  • Time limits (statute of limitations).Many children aren’t aware they have rights until they become adults. In South Carolina, children who were abused must generally file their claims within two to three years after turning eighteen (18) OR before the age of twenty-seven (27) depending on the circumstances. To be sure of the statute of limitations, contact a South Carolina sexual abuse lawyer.
  • Employer responsibility.Many employers are liable for the acts of their employees – but only if the employee was acting in the scope of his or her employment. Churches and other religious institutions will normally claim that these assaults were not within the scope of their employment. The counter argument, however, is that many of these wrongs occurred on church property while the child believed the clergy member was performing religious duties. The employer or religious organizations can also be liable for failing to properly supervise or discipline an offending clergy member or employee.
  • Negligence. Since the problem of sexual abuse by clergy has become so well known, claims against the church generally include:
    • Failure to conduct background checks before hiring a new clergy member
    • Failure to supervise the activities of the clergy members, especially activities involving individual instruction and church work between a child and a clergy member
    • Knowing that a clergy member is committing or has committed acts of sexual abuse and not taking steps to address the abuse, such as excommunication, defrocking, or firing
  • Breach of contact.If a student was receiving private religious instruction for a fee, then the school or entity that provided the instruction could be held liable on the grounds they breached their contract with the student to protect  him or her from harm by the teachers or staff.

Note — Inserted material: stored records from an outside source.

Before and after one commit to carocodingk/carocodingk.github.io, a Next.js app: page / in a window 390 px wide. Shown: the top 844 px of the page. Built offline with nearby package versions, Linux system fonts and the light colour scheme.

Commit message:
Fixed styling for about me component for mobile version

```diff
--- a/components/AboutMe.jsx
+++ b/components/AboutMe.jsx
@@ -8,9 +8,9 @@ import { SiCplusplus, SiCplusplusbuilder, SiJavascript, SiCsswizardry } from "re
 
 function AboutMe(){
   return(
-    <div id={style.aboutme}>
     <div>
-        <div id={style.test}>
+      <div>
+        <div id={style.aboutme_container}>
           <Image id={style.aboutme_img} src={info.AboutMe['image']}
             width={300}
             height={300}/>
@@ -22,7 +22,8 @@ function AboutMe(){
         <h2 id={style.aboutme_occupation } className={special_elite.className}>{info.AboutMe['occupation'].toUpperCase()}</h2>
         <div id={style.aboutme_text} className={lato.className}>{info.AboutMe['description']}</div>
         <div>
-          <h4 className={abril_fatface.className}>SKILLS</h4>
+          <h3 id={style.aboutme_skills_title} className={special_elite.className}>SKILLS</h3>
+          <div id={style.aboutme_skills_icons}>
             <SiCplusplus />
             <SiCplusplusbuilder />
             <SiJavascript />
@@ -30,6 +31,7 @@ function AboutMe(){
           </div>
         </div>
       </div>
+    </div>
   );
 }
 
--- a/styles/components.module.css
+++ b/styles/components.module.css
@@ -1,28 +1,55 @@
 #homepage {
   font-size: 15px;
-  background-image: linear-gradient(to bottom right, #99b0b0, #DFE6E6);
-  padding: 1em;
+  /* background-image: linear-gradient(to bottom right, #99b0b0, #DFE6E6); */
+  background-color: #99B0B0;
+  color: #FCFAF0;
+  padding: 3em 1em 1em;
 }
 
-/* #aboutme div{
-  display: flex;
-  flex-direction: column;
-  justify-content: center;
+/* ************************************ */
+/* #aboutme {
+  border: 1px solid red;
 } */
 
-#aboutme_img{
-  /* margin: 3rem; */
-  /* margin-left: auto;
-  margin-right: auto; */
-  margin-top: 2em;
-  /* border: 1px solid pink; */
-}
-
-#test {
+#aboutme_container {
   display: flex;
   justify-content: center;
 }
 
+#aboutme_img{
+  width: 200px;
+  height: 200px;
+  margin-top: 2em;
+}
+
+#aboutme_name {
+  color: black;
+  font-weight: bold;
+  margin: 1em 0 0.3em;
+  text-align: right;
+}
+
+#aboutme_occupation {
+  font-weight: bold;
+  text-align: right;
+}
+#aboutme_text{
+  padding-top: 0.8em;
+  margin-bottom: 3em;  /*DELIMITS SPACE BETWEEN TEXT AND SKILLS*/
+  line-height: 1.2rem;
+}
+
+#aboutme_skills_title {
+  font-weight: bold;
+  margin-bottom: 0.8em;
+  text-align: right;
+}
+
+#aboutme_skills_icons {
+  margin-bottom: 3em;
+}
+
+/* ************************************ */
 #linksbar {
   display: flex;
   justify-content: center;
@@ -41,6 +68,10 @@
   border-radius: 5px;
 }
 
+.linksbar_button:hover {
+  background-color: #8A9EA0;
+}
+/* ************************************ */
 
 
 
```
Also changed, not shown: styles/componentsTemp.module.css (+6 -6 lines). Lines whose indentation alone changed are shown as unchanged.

Helping South Carolina victims of sexual abuse by clergy find their voices

McGowan, Hood, Felder & Phillips, LLC understands how hard it is to acknowledge that the people you trusted took advantage of that trust. We demand that everyone responsible for these unconscionable wrongs be required to pay the maximum damages the law allows. We work with professionals to understand the full dimensions these traumas have changed the way you think, feel, trust, and cope. To discuss your options, call our South Carolina sexual abuse attorneys at 803-327-7800 or fill out our contact form to schedule an appointment.

Handling a variety of Sexual Abuse and Assault cases